Exercise data >>
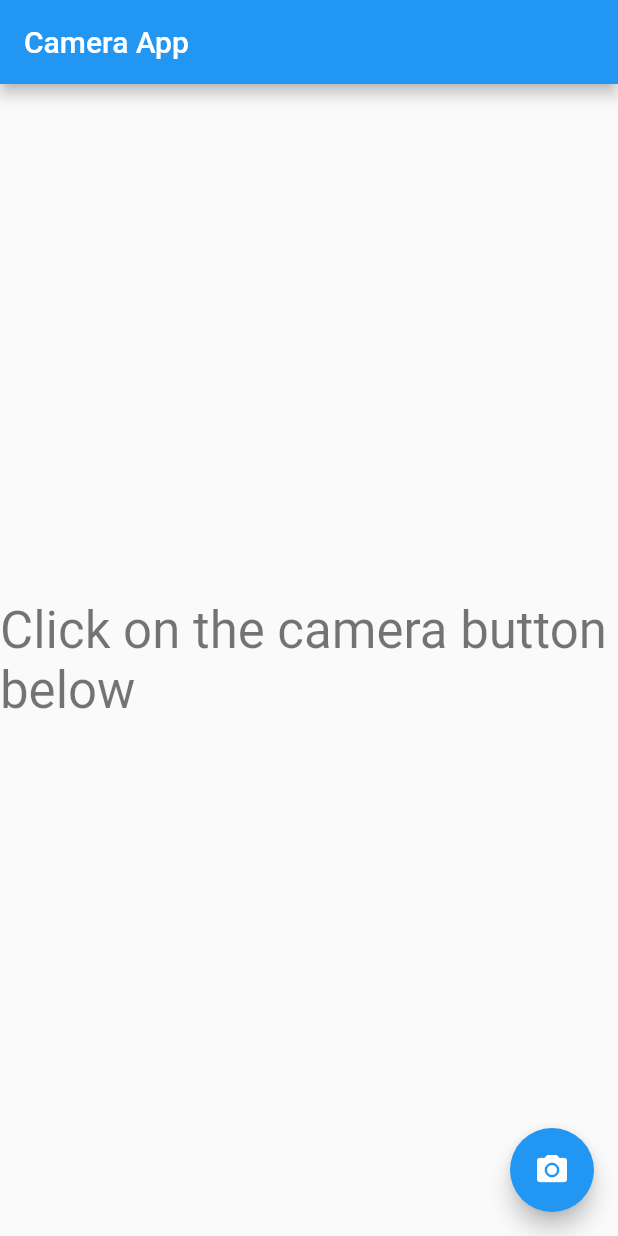
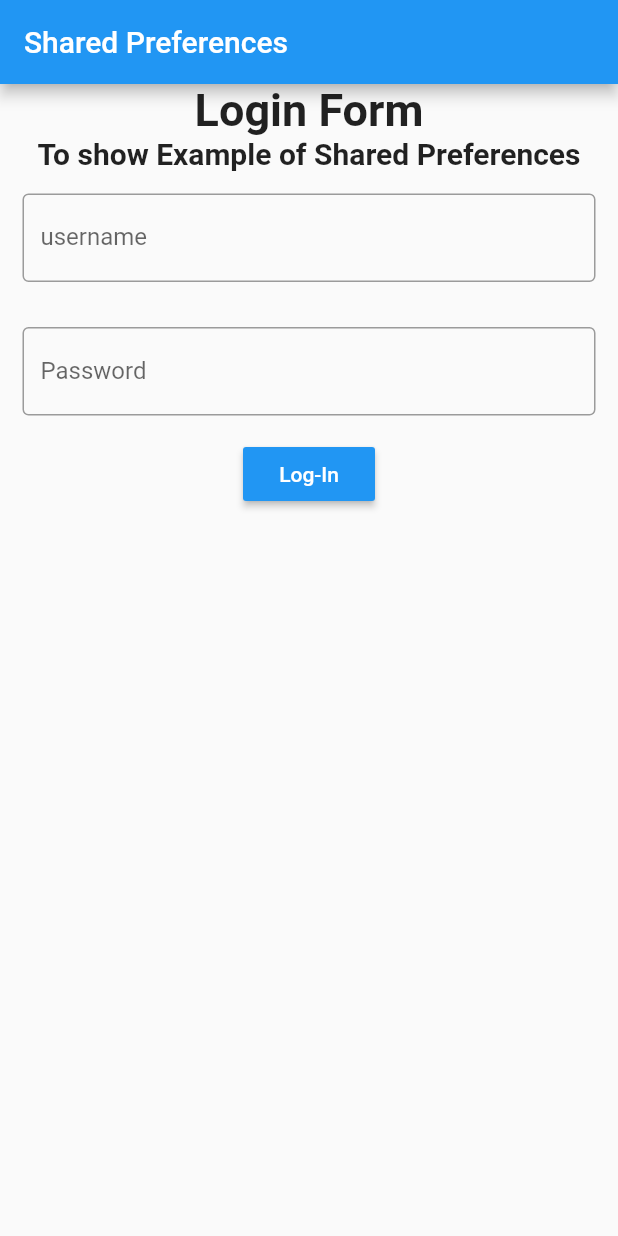
Before and after one commit to Pynsuklang/pic_n_loca_app, a Flutter app: the screen it shows after launch, on a phone screen of 412 x 824 dp. Run offline on Flutter 3.47's test engine with Material 2 defaults, Android fonts, the phone set to English and light mode, and no system bars; our stand-ins replace camera, gallery_saver, geolocator, shared_preferences, video_player.

Commit message:
commit after login logout

```diff
--- a/lib/main.dart
+++ b/lib/main.dart
@@ -1,115 +1,123 @@
-import 'dart:async';
-import 'dart:io';
-import 'package:camera/camera.dart';
+// ignore_for_file: deprecated_member_use
+
 import 'package:flutter/material.dart';
-import 'package:pic_n_loca_app/camera-file.dart';
 import 'package:shared_preferences/shared_preferences.dart';
+import 'homepage.dart';
 
-Future<void> main() async {
-  WidgetsFlutterBinding.ensureInitialized();
-  runApp(CameraApp());
-}
+void main() => runApp(MyApp());
 
-class CameraApp extends StatelessWidget {
+class MyApp extends StatelessWidget {
+  // This widget is the root of your application.
   @override
   Widget build(BuildContext context) {
     return MaterialApp(
-      title: 'Flutter Demo',
+      title: 'Codeplayon Flutter Demo',
       theme: ThemeData(
         primarySwatch: Colors.blue,
       ),
-      home: MyHomePage(),
+      home: MyLoginPage(),
     );
   }
 }
 
-class MyHomePage extends StatefulWidget {
-  // const MyHomePage({Key? key, required this.title}) : super(key: key);
-
-  // final String title;
-
+class MyLoginPage extends StatefulWidget {
   @override
-  State<MyHomePage> createState() => _MyHomePageState();
+  _MyLoginPageState createState() => _MyLoginPageState();
 }
 
-class _MyHomePageState extends State<MyHomePage> {
-  late var cameras;
-  dynamic tkn;
-  // removeValue() async {
-  //   SharedPreferences prefs = await SharedPreferences.getInstance();
-  //   prefs.setString('key', "");
-  // }
-
-  saveValue() async {
-    SharedPreferences prefs = await SharedPreferences.getInstance();
-    prefs.setString('key', "value");
+class _MyLoginPageState extends State<MyLoginPage> {
+  // Create a text controller and use it to retrieve the current value
+  // of the TextField.
+  final username_controller = TextEditingController();
+  final password_controller = TextEditingController();
+  late SharedPreferences logindata;
+  late bool newuser;
+  @override
+  void initState() {
+    // TODO: implement initState
+    super.initState();
+    check_if_already_login();
   }
 
-  getValue() async {
-    SharedPreferences prefs = await SharedPreferences.getInstance();
-    String? strx = prefs.getString('key');
-    return strx;
-  }
-
-  myfunc() {
-    tkn = 1;
-  }
-
-  @override
-  void initState() {
-    super.initState();
-    print("App started");
-    saveValue();
-    getValue().then((vals) {
-      setState(() {
-        tkn = vals;
-      });
-    });
-    initwidgets();
+  void check_if_already_login() async {
+    logindata = await SharedPreferences.getInstance();
+    newuser = (logindata.getBool('login') ?? true);
+    print(newuser);
+    if (newuser == false) {
+      Navigator.pushReplacement(
+          context, new MaterialPageRoute(builder: (context) => MyDashboard()));
+    }
   }
 
   @override
   void dispose() {
-    print("App closed");
+    //Clean up the controller when the widget is disposed.
+    username_controller.dispose();
+    password_controller.dispose();
     super.dispose();
-  }
-
-  @override
-  initwidgets() async {
-    cameras = await availableCameras();
   }
 
   @override
   Widget build(BuildContext context) {
     return Scaffold(
       appBar: AppBar(
-        title: const Text("Camera App"),
+        title: const Text("Shared Preferences"),
+        automaticallyImplyLeading: false,
       ),
       body: Center(
         child: Column(
-          mainAxisAlignment: MainAxisAlignment.center,
+          crossAxisAlignment: CrossAxisAlignment.center,
           children: <Widget>[
-            Text(
-              'Click on the camera button below',
-              style: Theme.of(context).textTheme.headline4,
+            const Text(
+              "Login Form",
+              style: TextStyle(fontSize: 30, fontWeight: FontWeight.bold),
             ),
+            const Text(
+              "To show Example of Shared Preferences",
+              style: TextStyle(fontSize: 20, fontWeight: FontWeight.bold),
+            ),
+            Padding(
+              padding: const EdgeInsets.all(15.0),
+              child: TextField(
+                controller: username_controller,
+                decoration: const InputDecoration(
+                  border: OutlineInputBorder(),
+                  labelText: 'username',
+                ),
+              ),
+            ),
+            Padding(
+              padding: const EdgeInsets.all(15.0),
+              child: TextField(
+                controller: password_controller,
+                decoration: const InputDecoration(
+                  border: OutlineInputBorder(),
+                  labelText: 'Password',
+                ),
+              ),
+            ),
+            RaisedButton(
+              textColor: Colors.white,
+              color: Colors.blue,
+              onPressed: () {
+                String username = username_controller.text;
+                String password = password_controller.text;
+                if (username != '' && password != '') {
+                  print('Successfull');
+                  logindata.setBool('login', false);
+                  //login is false if logged in, login is true if logged out
+                  logindata.setString('username', username);
+                  Navigator.push(context,
+                      MaterialPageRoute(builder: (context) => MyDashboard()));
+                }
+              },
+              child: Text("Log-In"),
+            )
           ],
         ),
-      ),
-      floatingActionButton: FloatingActionButton(
-        onPressed: () {
-          var firstCamera = cameras.first;
-          Navigator.push(
-            context,
-            MaterialPageRoute(
-                builder: (context) => TakePictureScreen(camera: firstCamera)),
-          );
-        },
-        //tooltip: tkn != "" ? 'Take Picture' : 'take pics',
-        child: tkn == "value"
-            ? const Icon(Icons.camera_alt)
-            : const Icon(Icons.access_alarm),
       ),
     );
   }
 }
+
+//
--- /dev/null
+++ b/lib/main2.dart
@@ -0,0 +1,56 @@
+import 'dart:async';
+import 'dart:io';
+import 'package:camera/camera.dart';
+import 'package:flutter/material.dart';
+import 'package:pic_n_loca_app/camera-file.dart';
+import 'package:pic_n_loca_app/login_screen.dart';
+import 'package:shared_preferences/shared_preferences.dart';
+
+import 'my_home_page.dart';
+
+Future<void> main() async {
+  WidgetsFlutterBinding.ensureInitialized();
+  runApp(CameraApp());
+}
+
+class CameraApp extends StatefulWidget {
+  @override
+  State<CameraApp> createState() => _CameraAppState();
+}
+
+class _CameraAppState extends State<CameraApp> {
+  dynamic tkn;
+  saveValue() async {
+    SharedPreferences prefs = await SharedPreferences.getInstance();
+    prefs.setString('key', "1"); //1 for logged in and 0 for logged out
+  }
+
+  getValue() async {
+    SharedPreferences prefs = await SharedPreferences.getInstance();
+    String? strx = prefs.getString('key');
+    return strx;
+  }
+
+  @override
+  void initState() {
+    super.initState();
+    saveValue();
+    getValue().then((vals) {
+      setState(() {
+        tkn = vals;
+        print("tkn is $tkn");
+      });
+    });
+  }
+
+  @override
+  Widget build(BuildContext context) {
+    return MaterialApp(
+      title: 'Flutter Demo',
+      theme: ThemeData(
+        primarySwatch: Colors.blue,
+      ),
+      home: tkn == "1" ? MYHome() : const LoginScreen(),
+    );
+  }
+}
```
Also changed, not shown: lib/camera-file.dart (+20 -0 lines), lib/homepage.dart (added, +133 -0 lines), lib/login_screen.dart (added, +112 -0 lines), lib/my_home_page.dart (added, +105 -0 lines), 1 other file.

Work to be completed >> Print every record above exactly as written, leaving out the pictures.

Your solution >>
Before and after one commit to Pynsuklang/pic_n_loca_app, a Flutter app: the screen it shows after launch, on a phone screen of 412 x 824 dp. Run offline on Flutter 3.47's test engine with Material 2 defaults, Android fonts, the phone set to English and light mode, and no system bars; our stand-ins replace camera, gallery_saver, geolocator, shared_preferences, video_player.

Commit message:
commit after login logout

```diff
--- a/lib/main.dart
+++ b/lib/main.dart
@@ -1,115 +1,123 @@
-import 'dart:async';
-import 'dart:io';
-import 'package:camera/camera.dart';
+// ignore_for_file: deprecated_member_use
+
 import 'package:flutter/material.dart';
-import 'package:pic_n_loca_app/camera-file.dart';
 import 'package:shared_preferences/shared_preferences.dart';
+import 'homepage.dart';
 
-Future<void> main() async {
-  WidgetsFlutterBinding.ensureInitialized();
-  runApp(CameraApp());
-}
+void main() => runApp(MyApp());
 
-class CameraApp extends StatelessWidget {
+class MyApp extends StatelessWidget {
+  // This widget is the root of your application.
   @override
   Widget build(BuildContext context) {
     return MaterialApp(
-      title: 'Flutter Demo',
+      title: 'Codeplayon Flutter Demo',
       theme: ThemeData(
         primarySwatch: Colors.blue,
       ),
-      home: MyHomePage(),
+      home: MyLoginPage(),
     );
   }
 }
 
-class MyHomePage extends StatefulWidget {
-  // const MyHomePage({Key? key, required this.title}) : super(key: key);
-
-  // final String title;
-
+class MyLoginPage extends StatefulWidget {
   @override
-  State<MyHomePage> createState() => _MyHomePageState();
+  _MyLoginPageState createState() => _MyLoginPageState();
 }
 
-class _MyHomePageState extends State<MyHomePage> {
-  late var cameras;
-  dynamic tkn;
-  // removeValue() async {
-  //   SharedPreferences prefs = await SharedPreferences.getInstance();
-  //   prefs.setString('key', "");
-  // }
-
-  saveValue() async {
-    SharedPreferences prefs = await SharedPreferences.getInstance();
-    prefs.setString('key', "value");
+class _MyLoginPageState extends State<MyLoginPage> {
+  // Create a text controller and use it to retrieve the current value
+  // of the TextField.
+  final username_controller = TextEditingController();
+  final password_controller = TextEditingController();
+  late SharedPreferences logindata;
+  late bool newuser;
+  @override
+  void initState() {
+    // TODO: implement initState
+    super.initState();
+    check_if_already_login();
   }
 
-  getValue() async {
-    SharedPreferences prefs = await SharedPreferences.getInstance();
-    String? strx = prefs.getString('key');
-    return strx;
-  }
-
-  myfunc() {
-    tkn = 1;
-  }
-
-  @override
-  void initState() {
-    super.initState();
-    print("App started");
-    saveValue();
-    getValue().then((vals) {
-      setState(() {
-        tkn = vals;
-      });
-    });
-    initwidgets();
+  void check_if_already_login() async {
+    logindata = await SharedPreferences.getInstance();
+    newuser = (logindata.getBool('login') ?? true);
+    print(newuser);
+    if (newuser == false) {
+      Navigator.pushReplacement(
+          context, new MaterialPageRoute(builder: (context) => MyDashboard()));
+    }
   }
 
   @override
   void dispose() {
-    print("App closed");
+    //Clean up the controller when the widget is disposed.
+    username_controller.dispose();
+    password_controller.dispose();
     super.dispose();
-  }
-
-  @override
-  initwidgets() async {
-    cameras = await availableCameras();
   }
 
   @override
   Widget build(BuildContext context) {
     return Scaffold(
       appBar: AppBar(
-        title: const Text("Camera App"),
+        title: const Text("Shared Preferences"),
+        automaticallyImplyLeading: false,
       ),
       body: Center(
         child: Column(
-          mainAxisAlignment: MainAxisAlignment.center,
+          crossAxisAlignment: CrossAxisAlignment.center,
           children: <Widget>[
-            Text(
-              'Click on the camera button below',
-              style: Theme.of(context).textTheme.headline4,
+            const Text(
+              "Login Form",
+              style: TextStyle(fontSize: 30, fontWeight: FontWeight.bold),
             ),
+            const Text(
+              "To show Example of Shared Preferences",
+              style: TextStyle(fontSize: 20, fontWeight: FontWeight.bold),
+            ),
+            Padding(
+              padding: const EdgeInsets.all(15.0),
+              child: TextField(
+                controller: username_controller,
+                decoration: const InputDecoration(
+                  border: OutlineInputBorder(),
+                  labelText: 'username',
+                ),
+              ),
+            ),
+            Padding(
+              padding: const EdgeInsets.all(15.0),
+              child: TextField(
+                controller: password_controller,
+                decoration: const InputDecoration(
+                  border: OutlineInputBorder(),
+                  labelText: 'Password',
+                ),
+              ),
+            ),
+            RaisedButton(
+              textColor: Colors.white,
+              color: Colors.blue,
+              onPressed: () {
+                String username = username_controller.text;
+                String password = password_controller.text;
+                if (username != '' && password != '') {
+                  print('Successfull');
+                  logindata.setBool('login', false);
+                  //login is false if logged in, login is true if logged out
+                  logindata.setString('username', username);
+                  Navigator.push(context,
+                      MaterialPageRoute(builder: (context) => MyDashboard()));
+                }
+              },
+              child: Text("Log-In"),
+            )
           ],
         ),
-      ),
-      floatingActionButton: FloatingActionButton(
-        onPressed: () {
-          var firstCamera = cameras.first;
-          Navigator.push(
-            context,
-            MaterialPageRoute(
-                builder: (context) => TakePictureScreen(camera: firstCamera)),
-          );
-        },
-        //tooltip: tkn != "" ? 'Take Picture' : 'take pics',
-        child: tkn == "value"
-            ? const Icon(Icons.camera_alt)
-            : const Icon(Icons.access_alarm),
       ),
     );
   }
 }
+
+//
--- /dev/null
+++ b/lib/main2.dart
@@ -0,0 +1,56 @@
+import 'dart:async';
+import 'dart:io';
+import 'package:camera/camera.dart';
+import 'package:flutter/material.dart';
+import 'package:pic_n_loca_app/camera-file.dart';
+import 'package:pic_n_loca_app/login_screen.dart';
+import 'package:shared_preferences/shared_preferences.dart';
+
+import 'my_home_page.dart';
+
+Future<void> main() async {
+  WidgetsFlutterBinding.ensureInitialized();
+  runApp(CameraApp());
+}
+
+class CameraApp extends StatefulWidget {
+  @override
+  State<CameraApp> createState() => _CameraAppState();
+}
+
+class _CameraAppState extends State<CameraApp> {
+  dynamic tkn;
+  saveValue() async {
+    SharedPreferences prefs = await SharedPreferences.getInstance();
+    prefs.setString('key', "1"); //1 for logged in and 0 for logged out
+  }
+
+  getValue() async {
+    SharedPreferences prefs = await SharedPreferences.getInstance();
+    String? strx = prefs.getString('key');
+    return strx;
+  }
+
+  @override
+  void initState() {
+    super.initState();
+    saveValue();
+    getValue().then((vals) {
+      setState(() {
+        tkn = vals;
+        print("tkn is $tkn");
+      });
+    });
+  }
+
+  @override
+  Widget build(BuildContext context) {
+    return MaterialApp(
+      title: 'Flutter Demo',
+      theme: ThemeData(
+        primarySwatch: Colors.blue,
+      ),
+      home: tkn == "1" ? MYHome() : const LoginScreen(),
+    );
+  }
+}
```
Also changed, not shown: lib/camera-file.dart (+20 -0 lines), lib/homepage.dart (added, +133 -0 lines), lib/login_screen.dart (added, +112 -0 lines), lib/my_home_page.dart (added, +105 -0 lines), 1 other file.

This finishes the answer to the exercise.